Eat Here: Reclaiming Homegrown Pleasures in a Global Supermarket

This book explains what is wrong with our existing food system and provides examples of what different communities are doing about it. Most interesting to me is the development of Farm Shops, basically, grocery stores run by a collection of local farmers. I was also intrigued by a study that showed that communities with local farms have better economic development and quality of life than those with large industrial farms.

Emerald cities urban sustainability and economic development

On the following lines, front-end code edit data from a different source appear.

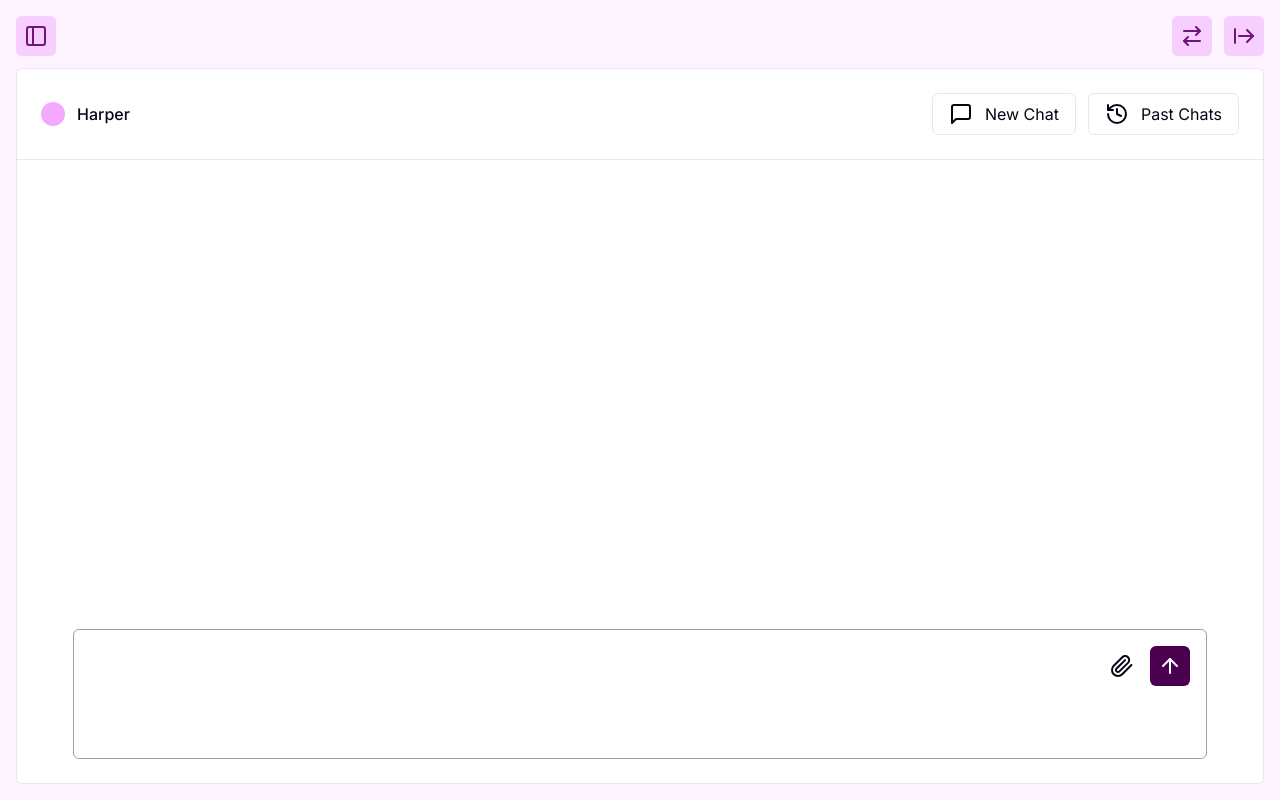
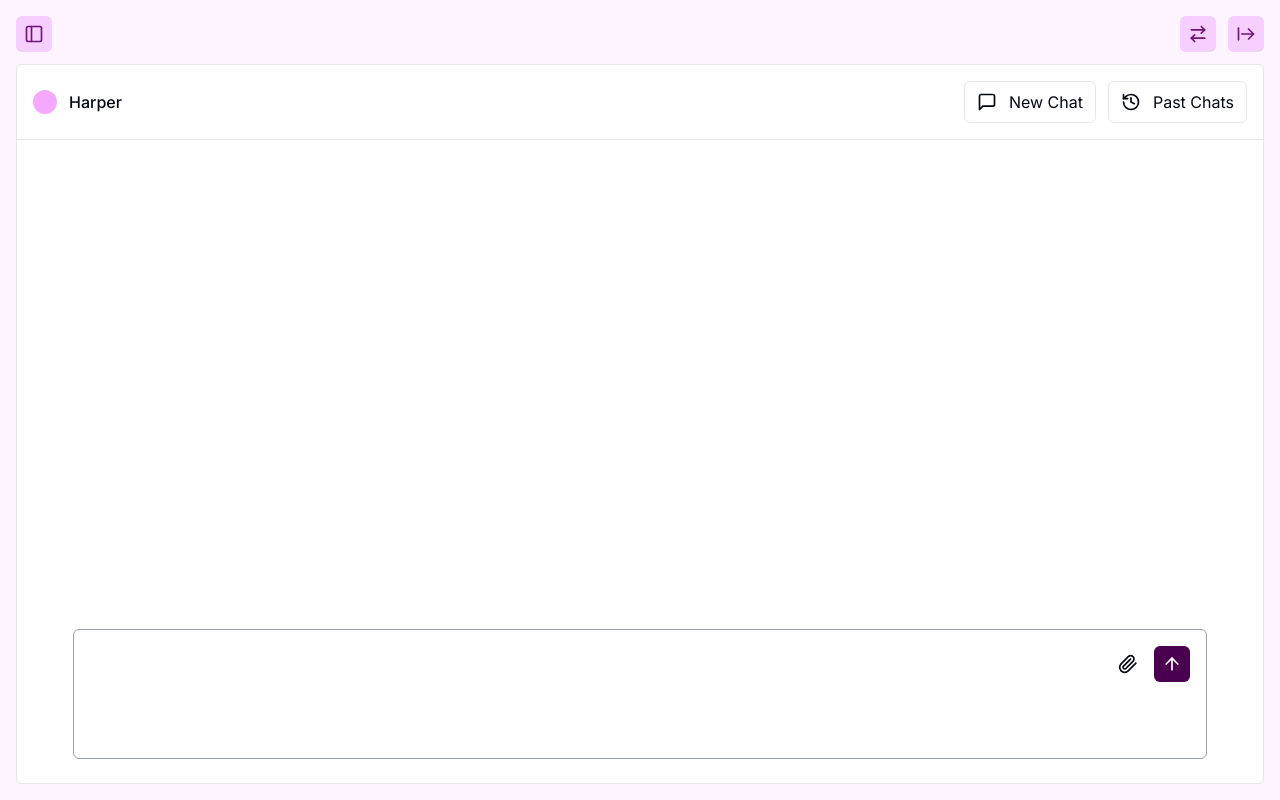
Before and after one commit to shutallbridge/harper, a Next.js app: page /chat in a window 1280 px wide. Built offline with nearby package versions, Linux system fonts and the light colour scheme.

Commit message:
feat: clean up ui

```diff
--- a/src/app/chat/@side/page.tsx
+++ b/src/app/chat/@side/page.tsx
@@ -1,9 +1,7 @@
 "use client";
 
 import React from "react";
-import { motion } from "motion/react";
 
-import { Panel } from "@/components/panel";
 import { useAppState } from "@/lib/app-context";
 import { screens } from "@/screens";
 
@@ -25,15 +23,5 @@ export default function Page() {
     return <></>;
   }
 
-  return (
-    <Panel asChild className="min-w-xl">
-      <motion.section
-        initial={{ x: 500 }}
-        animate={{ x: 0 }}
-        transition={{ type: "tween" }}
-      >
-        {screenToDisplay.render(state.props)}
-      </motion.section>
-    </Panel>
-  );
+  return <>{screenToDisplay.render(state.props)}</>;
 }
--- a/src/app/chat/layout.tsx
+++ b/src/app/chat/layout.tsx
@@ -17,13 +17,23 @@ export default function Layout(props: LayoutProps) {
   const { state: appState } = useAppState();
 
   return (
-    <main className="flex-1 flex gap-x-4">
-      <Panel asChild className="flex-1 relative">
+    <main className="min-h-0 flex-1 flex gap-x-4">
+      <Panel asChild className="flex-1 w-full relative">
         <motion.main layout transition={{ type: "tween" }}>
           {children}
         </motion.main>
       </Panel>
-      {appState.status === "screen" ? side : null}
+      {appState.status === "screen" ? (
+        <Panel asChild className="w-2xl">
+          <motion.section
+            initial={{ x: 500 }}
+            animate={{ x: 0 }}
+            transition={{ type: "tween" }}
+          >
+            {side}
+          </motion.section>
+        </Panel>
+      ) : null}
     </main>
   );
 }
--- a/src/app/chat/page.tsx
+++ b/src/app/chat/page.tsx
@@ -65,21 +65,21 @@ export default function Page() {
   return (
     <>
       <PanelHeader className="flex justify-between items-center">
-        <div className="flex gap-x-3">
+        <div className="flex gap-x-3 items-center">
           <div className="w-6 h-6 rounded-full bg-fuchsia-300" />
           <h1 className="text-base font-medium text-gray-950">Harper</h1>
         </div>
         <div className="flex gap-x-3">
-          <Button icon={<LuMessageSquare />} variant="secondary">
+          <Button icon={<LuMessageSquare />} size="sm" variant="secondary">
             New Chat
           </Button>
-          <Button icon={<LuHistory />} variant="secondary">
+          <Button icon={<LuHistory />} size="sm" variant="secondary">
             Past Chats
           </Button>
         </div>
       </PanelHeader>
-      <PanelContent>
-        <Messages className="px-14 pt-6">
+      <PanelContent className="flex flex-col">
+        <Messages className="flex-1 px-8 pt-6">
           {messages.map((message) => (
             <MessageGroup
               key={message.id}
@@ -104,7 +104,7 @@ export default function Page() {
 
         {/* absolute element */}
         <form
-          className="absolute bottom-0 inset-x-0 px-14 pb-6"
+          className="sticky bottom-0 inset-x-0 px-14 pb-6"
           onSubmit={onFormSubmit}
         >
           <Textarea
@@ -115,7 +115,12 @@ export default function Page() {
             onKeyDown={onTextareaKeyDown}
             rightElement={
               <div className="flex gap-x-2 self-start pr-4 pt-4">
-                <IconButton asChild variant="ghost" icon={<LuPaperclip />}>
+                <IconButton
+                  asChild
+                  size="sm"
+                  variant="ghost"
+                  icon={<LuPaperclip />}
+                >
                   <div className="relative">
                     <input
                       type="file"
@@ -125,7 +130,7 @@ export default function Page() {
                     />
                   </div>
                 </IconButton>
-                <IconButton type="submit" icon={<LuArrowUp />} />
+                <IconButton size="sm" type="submit" icon={<LuArrowUp />} />
               </div>
             }
           />
--- a/src/app/top-navbar.tsx
+++ b/src/app/top-navbar.tsx
@@ -17,17 +17,20 @@ function TopNavbar() {
   };
 
   return (
-    <nav className="flex justify-between items-center">
+    <nav className="flex-none flex justify-between items-center">
       <IconButton
+        size="sm"
         className="bg-fuchsia-200 hover:bg-fuchsia-100 text-fuchsia-900"
         icon={<LuPanelLeft />}
       />
       <div className="space-x-3">
         <IconButton
+          size="sm"
           className="bg-fuchsia-200 hover:bg-fuchsia-100 text-fuchsia-900"
           icon={<LuArrowRightLeft />}
         />
         <IconButton
+          size="sm"
           className="bg-fuchsia-200 hover:bg-fuchsia-100 text-fuchsia-900"
           icon={<LuArrowRightFromLine />}
           onClick={handleSideCollapse}
--- a/src/components/panel/panel-content.tsx
+++ b/src/components/panel/panel-content.tsx
@@ -6,7 +6,7 @@ function PanelContent(props: PanelContentProps) {
   const { children, className, ...rest } = props;
 
   return (
-    <div className={cn("flex-1", className)} {...rest}>
+    <div className={cn("flex-1 overflow-auto", className)} {...rest}>
       {children}
     </div>
   );
--- a/src/components/panel/panel-header.tsx
+++ b/src/components/panel/panel-header.tsx
@@ -7,7 +7,7 @@ function PanelHeader(props: PanelHeaderProps) {
 
   return (
     <div
-      className={cn("flex-none p-6 border-b border-gray-200", className)}
+      className={cn("flex-none p-4 border-b border-gray-200", className)}
       {...rest}
     >
       {children}
--- a/src/screens/candidates-list.tsx
+++ b/src/screens/candidates-list.tsx
@@ -90,7 +90,7 @@ function Screen(props: ScreenProps) {
   return (
     <>
       <PanelHeader className="flex justify-between items-center">
-        <h1 className="text-gray-950 font-medium text-xl">Candidates List</h1>
+        <h1 className="text-gray-950 font-medium text-base">Candidates List</h1>
         <Button>Add New</Button>
       </PanelHeader>
       <PanelContent>
--- a/src/screens/candidates-new.tsx
+++ b/src/screens/candidates-new.tsx
@@ -112,10 +112,10 @@ function Screen(props: ScreenProps) {
   return (
     <>
       <PanelHeader className="flex justify-between items-center">
-        <h1 className="text-gray-950 font-medium text-xl">
+        <h1 className="text-gray-950 font-medium text-base">
           Register New Candidate
         </h1>
-        <Button>Save</Button>
+        <Button size="sm">Save</Button>
       </PanelHeader>
       <PanelContent>
         <form className="p-6 space-y-12">
```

This book seems well-researched but it was dense with data. I had trouble absorbing the flood of statistics in the narrative and found my mind wandering. I was most interested in the first chapter that talks about Freiburg, Germany because I traveled there. Fitzgerald approaches the challenges realistically, with no rose colored glasses about how quickly we can get off fossil fuels.


Local Money: How to Make It Happen in your Community

While this book frequently references the Transitions movement (which may not be your framing) and the UK (which can be problematic when he’s talking about tax policy), it’s a good primer on alternative currencies. It starts with a history and concepts. Then it provides case examples from around the world, including what worked and didn’t.

Planning and Community Development: A Guide for the 21st Century

CoverThis would make a good text for a course on sustainable development or urban planning. It provides a historical and current perspective on planning including comprehensive plans, urban planning, housing, historic preservation, economic development, transportation planning, environmental planning and rural/transitional planning. The appendix is a simulation you can use for training purposes.


Tell to Win: Connect, Persuade, and Triumph with the Hidden Power of Story

It’s ironic in a book about the power of storytelling that I found myself wanting to scream, “Get to the point!”. Storytelling is powerful but I guess the lesson learned is that it has its place but sometimes we just want more how-to.

The social animal: the hidden sources of love, character, and achievement

CoverYou may know David Brooks, the New York Times columnist, from the PBS NewsHour TV program. He’s always seemed insightful (although more conservative than I) but who knew he was witty, with a wicked sense of humor and deep empathy for people who lived different lives than he.

Resilience Thinking

Good overview of resilience as a concept. Chapter 4, in particular, is a good overview of the adaptive cycle (the figure 8 on its side: exploitation/rapid growth, conservation, release, and reorganization), much easier for the non-scientist to understand that the book Panarchy.

The Great Reset: How New Ways of Living and Working Drive Post-Crash Prosperity

This book provides a nice history of Western-style capitalism up to the current crash: bubbles, suburban development, technology. He compares this economic crisis to other societal resets like the Industrial Revolution and the Great Depression. Then he provides some insights about where we go from here. Florida is mostly focused on socio-economic issues and is particularly blind to environmental issues.

Alone Together: Why We Expect More from Technology and Less from Each Other

This is a disturbing look at how technology (in particular, robots, the Internet, and cell phones) is undermining our society. We’re inventing robots that look like baby seals to keep our elderly company. Confession websites are making it easier for people not to apologize or make amends.

Linking Social and Ecological Systems: Management Practices and Social Mechanisms for Building Resilience

As we move into uncertain ecological times, resilience is a critical concept, one that we should be managing toward. In particular, it will be important to understand how human societies can contribute to or undermine resilience. I skimmed this book which basically chronicles different social mechanisms for managing the commons.